Task: From the entries below, copy every line that has the word "family".

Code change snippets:
━━━━━━

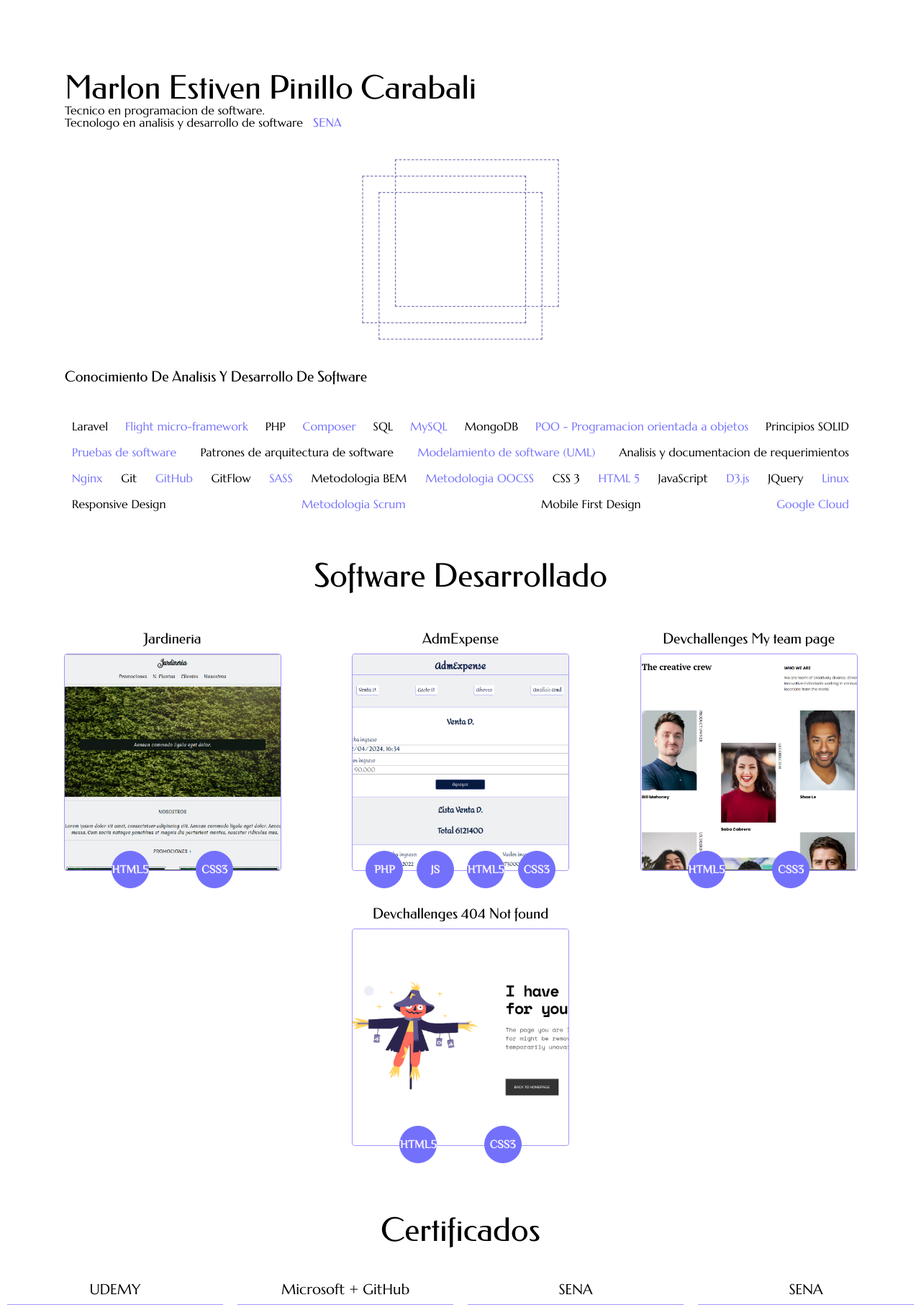
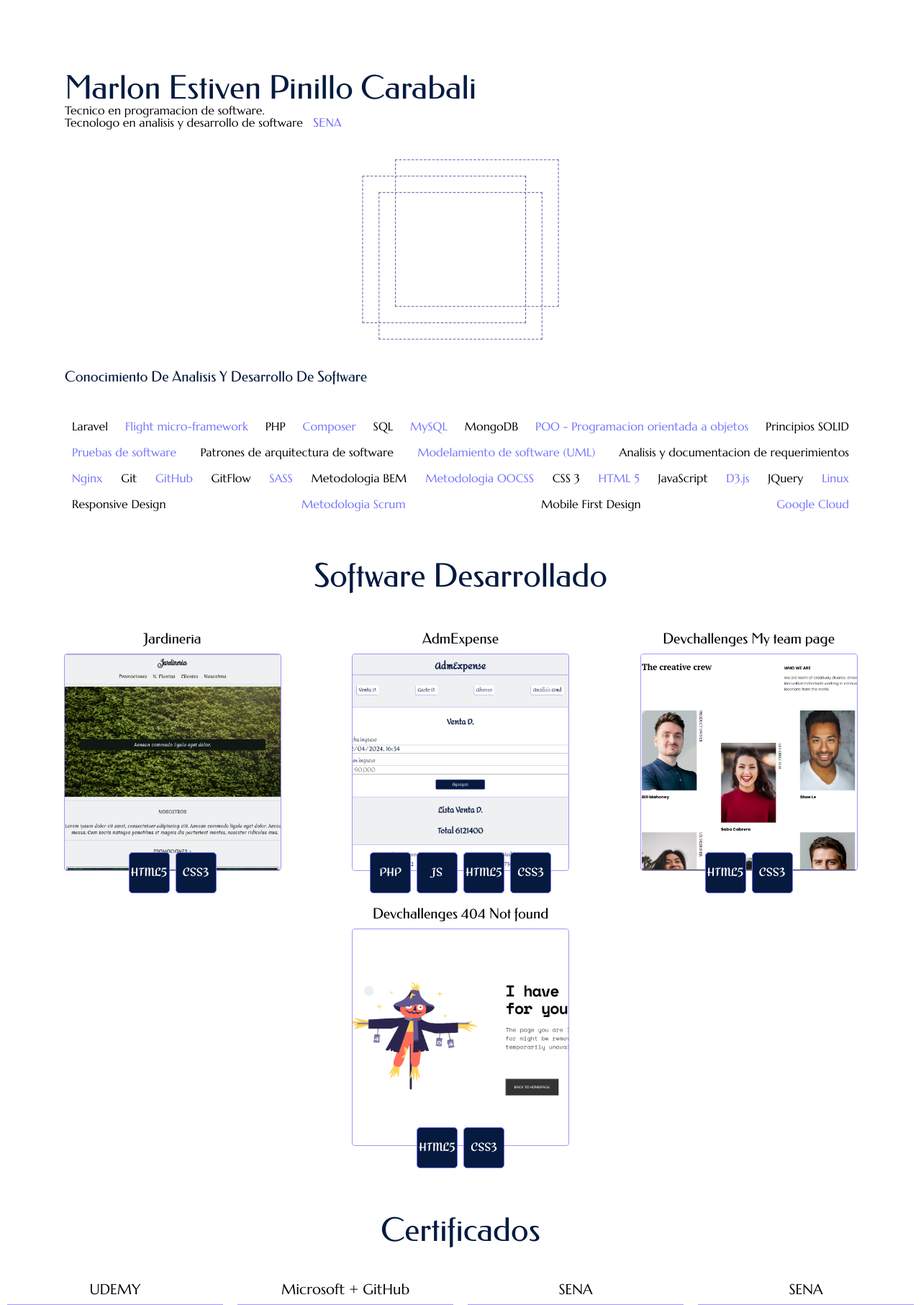
Before and after one commit to EstivenPinillo/estivenpinillo.dev, a PHP site: page / in a window 1280 px wide. Shown: the part 90-1903 px from the top of the page at 72% size. Run offline with PHP 8.4, Linux system fonts and the light colour scheme.

Commit message:
feat: add change in projects section

```diff
--- a/css/project.css
+++ b/css/project.css
@@ -18,8 +18,19 @@
   font-family: Philosopher-Bold;
   src: url(../fonts/Philosopher/Philosopher-Bold.ttf); }
 
+@font-face {
+  font-family: Amita;
+  src: url(../fonts/Amita/Amita-Regular.ttf); }
+
+@font-face {
+  font-family: Amita-Bold;
+  src: url(../fonts/Amita/Amita-Bold.ttf); }
+
 /*++++++++++++++++++++++++++++++++++++++++++++++++++++++++++++++++++ New CSS OOCSS*/
 /*+++++++++++++++++++++++++++++++ Style New CSS OOCSS*/
+:root {
+  font-size: 16px; }
+
 .bg-palepurple {
   background-color: #e5d9f2ff; }
 
@@ -37,6 +48,9 @@
 
 .color-mediumslateblue {
   color: #7371fcff; }
+
+.color-oxfordblue {
+  color: #061A40; }
 
 .color-palepurple {
   color: #e5d9f2ff; }
@@ -128,11 +142,15 @@
   display: flex;
   align-items: center;
   justify-content: center;
-  width: 50px;
-  height: 50px;
-  border-radius: 50%;
+  width: 55px;
+  height: 55px;
+  border-radius: 5px;
   position: relative;
-  bottom: 30px; }
+  background-color: #061A40;
+  color: #ffffff;
+  margin: 4px;
+  bottom: 32px;
+  font-family: Amita-Bold; }
 
 /*+++++++++++++++++++++++++++++++ Style New CSS OOCSS*/
 /*+++++++++++++++++++++++++++++++ Content New CSS OOCSS*/
@@ -209,7 +227,7 @@
 
 .developed-in {
   display: flex;
-  justify-content: space-evenly; }
+  justify-content: center; }
 
 .titulacion {
   display: flex;
--- a/css/style.css
+++ b/css/style.css
@@ -23,14 +23,6 @@
     src: url(../fonts/Philosopher/Philosopher-Italic.ttf);
 }
 
-:root {
-    --very-peri: #6667AB;
-    --lavender: #e6e6fa;
-    --slate-blue: #6A5ACD;
-    --dark-blue: #00008B;
-
-    font-size: 16px;
-}
 
 .color--dark-blue {
     color: var(--dark-blue);
--- a/index.html
+++ b/index.html
@@ -24,7 +24,7 @@
         </nav>
 
         <header class="header-main mt-60">
-            <h1 class="font-federo fs-b">
+            <h1 class="font-federo fs-b color-oxfordblue">
                 <span id="marlon">Marlon</span> Estiven Pinillo <span id="carabali">Carabali</span>
             </h1>
             <div>
@@ -44,7 +44,7 @@
 
         <section class="gridcol-3 mt-40">
                 <header>
-                    <h2 class="fs-m font-federo">
+                    <h2 class="fs-m font-federo color-oxfordblue">
                         Conocimiento De Analisis Y Desarrollo De Software
                     </h2>
                 </header>
@@ -84,7 +84,7 @@
 
         <section id="developed-software" class="developed-software mt-60">
             <header class="header-section t-center">
-                <a class="font-federo color-black fs-b" href="#developed-software">Software <span>Desarrollado</span></a>
+                <a class="font-federo color-oxfordblue fs-b" href="#developed-software">Software <span>Desarrollado</span></a>
             </header>
             <section class="software-list mt-40">
 
@@ -92,9 +92,9 @@
                     <h2 class="header-sub t-center fs-m font-federo ">Jardineria</h2>
                     <div class="img-soft br-4 b-tropicalindigo">
                         <a href="jardineria/index.html" target="_blank"><img class="img-soft object-fit-cover br-4" src="jardineria/img/screempage.png" alt=""></a>
-                        <div class="developed-in fw-bold">
-                            <span class="technology bg-mediumslateblue color-magnolia b-mediumslateblue">HTML5</span>
-                            <span class="technology bg-mediumslateblue color-magnolia b-mediumslateblue">CSS3</span>
+                        <div class="developed-in">
+                            <span class="technology bg-mediumslateblue b-mediumslateblue">HTML5</span>
+                            <span class="technology bg-mediumslateblue b-mediumslateblue">CSS3</span>
                         </div>
                     </div>
                 </article>
@@ -103,11 +103,11 @@
                     <h2 class="header-sub t-center fs-m font-federo ">AdmExpense</h2>
                     <div class="img-soft br-4 b-tropicalindigo">
                         <a href="https://github.com/EstivenPinillo/AdmExpense/tree/dev" target="_blank"><img class="img-soft object-fit-cover br-4" src="AdmExpense/AdmExpense.png" alt=""></a>
-                        <div class="developed-in fw-bold">
-                            <span class="technology bg-mediumslateblue color-magnolia b-mediumslateblue">PHP</span>
-                            <span class="technology bg-mediumslateblue color-magnolia b-mediumslateblue">JS</span>
-                            <span class="technology bg-mediumslateblue color-magnolia b-mediumslateblue">HTML5</span>
-                            <span class="technology bg-mediumslateblue color-magnolia b-mediumslateblue">CSS3</span>
+                        <div class="developed-in">
+                            <span class="technology bg-mediumslateblue b-mediumslateblue">PHP</span>
+                            <span class="technology bg-mediumslateblue b-mediumslateblue">JS</span>
+                            <span class="technology bg-mediumslateblue b-mediumslateblue">HTML5</span>
+                            <span class="technology bg-mediumslateblue b-mediumslateblue">CSS3</span>
 
                         </div>
                     </div>
@@ -117,9 +117,9 @@
                     <h2 class="header-sub t-center fs-m font-federo ">Devchallenges My team page</h2>
                     <div class="img-soft br-4 b-tropicalindigo">
                         <a href="myteampage/index.html" target="_blank"><img class="img-soft object-fit-cover br-4" src="myteampage/img/teampage.png" alt=""></a>
-                        <div class="developed-in fw-bold">
-                            <span class="technology bg-mediumslateblue color-magnolia b-mediumslateblue">HTML5</span>
-                            <span class="technology bg-mediumslateblue color-magnolia b-mediumslateblue">CSS3</span>
+                        <div class="developed-in">
+                            <span class="technology bg-mediumslateblue b-mediumslateblue">HTML5</span>
+                            <span class="technology bg-mediumslateblue b-mediumslateblue">CSS3</span>
                         </div>
                     </div>
                 </article>
@@ -128,9 +128,9 @@
                     <h2 class="header-sub t-center fs-m font-federo ">Devchallenges 404 Not found</h2>
                     <div class="img-soft br-4 b-tropicalindigo">
                         <a href="notfound404/index.html" target="_blank"><img class="img-soft object-fit-cover br-4" src="notfound404/img/notfound.png" alt=""></a>
-                        <div class="developed-in fw-bold">
-                            <span class="technology bg-mediumslateblue color-magnolia b-mediumslateblue">HTML5</span>
-                            <span class="technology bg-mediumslateblue color-magnolia b-mediumslateblue">CSS3</span>
+                        <div class="developed-in">
+                            <span class="technology bg-mediumslateblue b-mediumslateblue">HTML5</span>
+                            <span class="technology bg-mediumslateblue b-mediumslateblue">CSS3</span>
                         </div>
                     </div>
                 </article>
@@ -140,7 +140,7 @@
 
         <section class="developed-software mt-60">
             <header class="header-section t-center">
-                <h2 class="font-federo fs-b">Certificados</h2>
+                <h2 class="font-federo fs-b color-oxfordblue">Certificados</h2>
             </header>
             <section class="cetificado-list mt-40 font-marcellus">
 
@@ -318,7 +318,7 @@
 
         <section class="gridcol-3 mt-60" id="titulacion">
             <header class="t-center">
-                <a class="color-black" href="#titulacion"><h2 class="font-federo fs-b">Titulación</h2></a>
+                <a class="color-oxfordblue" href="#titulacion"><h2 class="font-federo fs-b">Titulación</h2></a>
             </header>
             <section class="titulacion jc-spacearound mt-40">
                 <!--<img class="tit-img" src="klipartz.com.png" alt="">-->
@@ -336,7 +336,7 @@
 
         <section class="gridcol-3 mt-40">
             <header>
-                <h2 class="font-federo fs-b">Repositorio <span class="color-mediumslateblue">/</span> Contacto</h2>
+                <h2 class="font-federo fs-b color-oxfordblue">Repositorio <span class="color-tropicalindigo">/</span> Contacto</h2>
             </header>
             <div class="mt-40 fs-m fw-bold mb-30">
                 <div class="header-sub">GitHub</div>
--- a/sass/project.scss
+++ b/sass/project.scss
@@ -22,13 +22,29 @@
     font-family: Philosopher-Bold;
     src: url(../fonts/Philosopher/Philosopher-Bold.ttf);
 }
+
+@font-face {
+    font-family: Amita;
+    src: url(../fonts/Amita/Amita-Regular.ttf);
+}
+
+@font-face {
+    font-family: Amita-Bold;
+    src: url(../fonts/Amita/Amita-Bold.ttf);
+}
 /*++++++++++++++++++++++++++++++++++++++++++++++++++++++++++++++++++ New CSS OOCSS*/
 /*+++++++++++++++++++++++++++++++ Style New CSS OOCSS*/
+
+:root {
+    font-size: 16px;
+}
+
 $pale-purple: #e5d9f2ff;
 $magnolia: #f5efffff;
 $periwinkle: #cdc1ffff;
 $tropical-indigo: #a594f9ff;
 $medium-slate-blue: #7371fcff;
+$oxford-blue: #061A40;
 
 .bg-palepurple {
     background-color: $pale-purple;
@@ -52,6 +68,10 @@ $medium-slate-blue: #7371fcff;
 
 .color-mediumslateblue {
     color: $medium-slate-blue;
+}
+
+.color-oxfordblue {
+    color: $oxford-blue;
 }
 
 .color-palepurple {
@@ -179,12 +199,15 @@ $medium-slate-blue: #7371fcff;
     display: flex;
     align-items: center;
     justify-content: center;
-    width: 50px;
-    height: 50px;
-    border-radius: 50%;
+    width: 55px;
+    height: 55px;
+    border-radius: 5px;
     position: relative;
-
-    bottom: 30px;
+    background-color: $oxford-blue;
+    color: #ffffff;
+    margin: 4px;
+    bottom: 32px;
+    font-family: Amita-Bold;
 }
 
 /*+++++++++++++++++++++++++++++++ Style New CSS OOCSS*/
@@ -291,8 +314,7 @@ $medium-slate-blue: #7371fcff;
 
 .developed-in {
     display: flex;
-    justify-content: space-evenly;
-
+    justify-content: center;
 }
 
 .titulacion {
```
Also changed, not shown: fonts/Amita/Amita-Bold.ttf (added), fonts/Amita/Amita-Regular.ttf (added).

━━━━━━

Output for this task:
   font-family: Philosopher-Bold;
+  font-family: Amita;
+  font-family: Amita-Bold;
+  font-family: Amita-Bold; }
     font-family: Philosopher-Bold;
+    font-family: Amita;
+    font-family: Amita-Bold;
+    font-family: Amita-Bold;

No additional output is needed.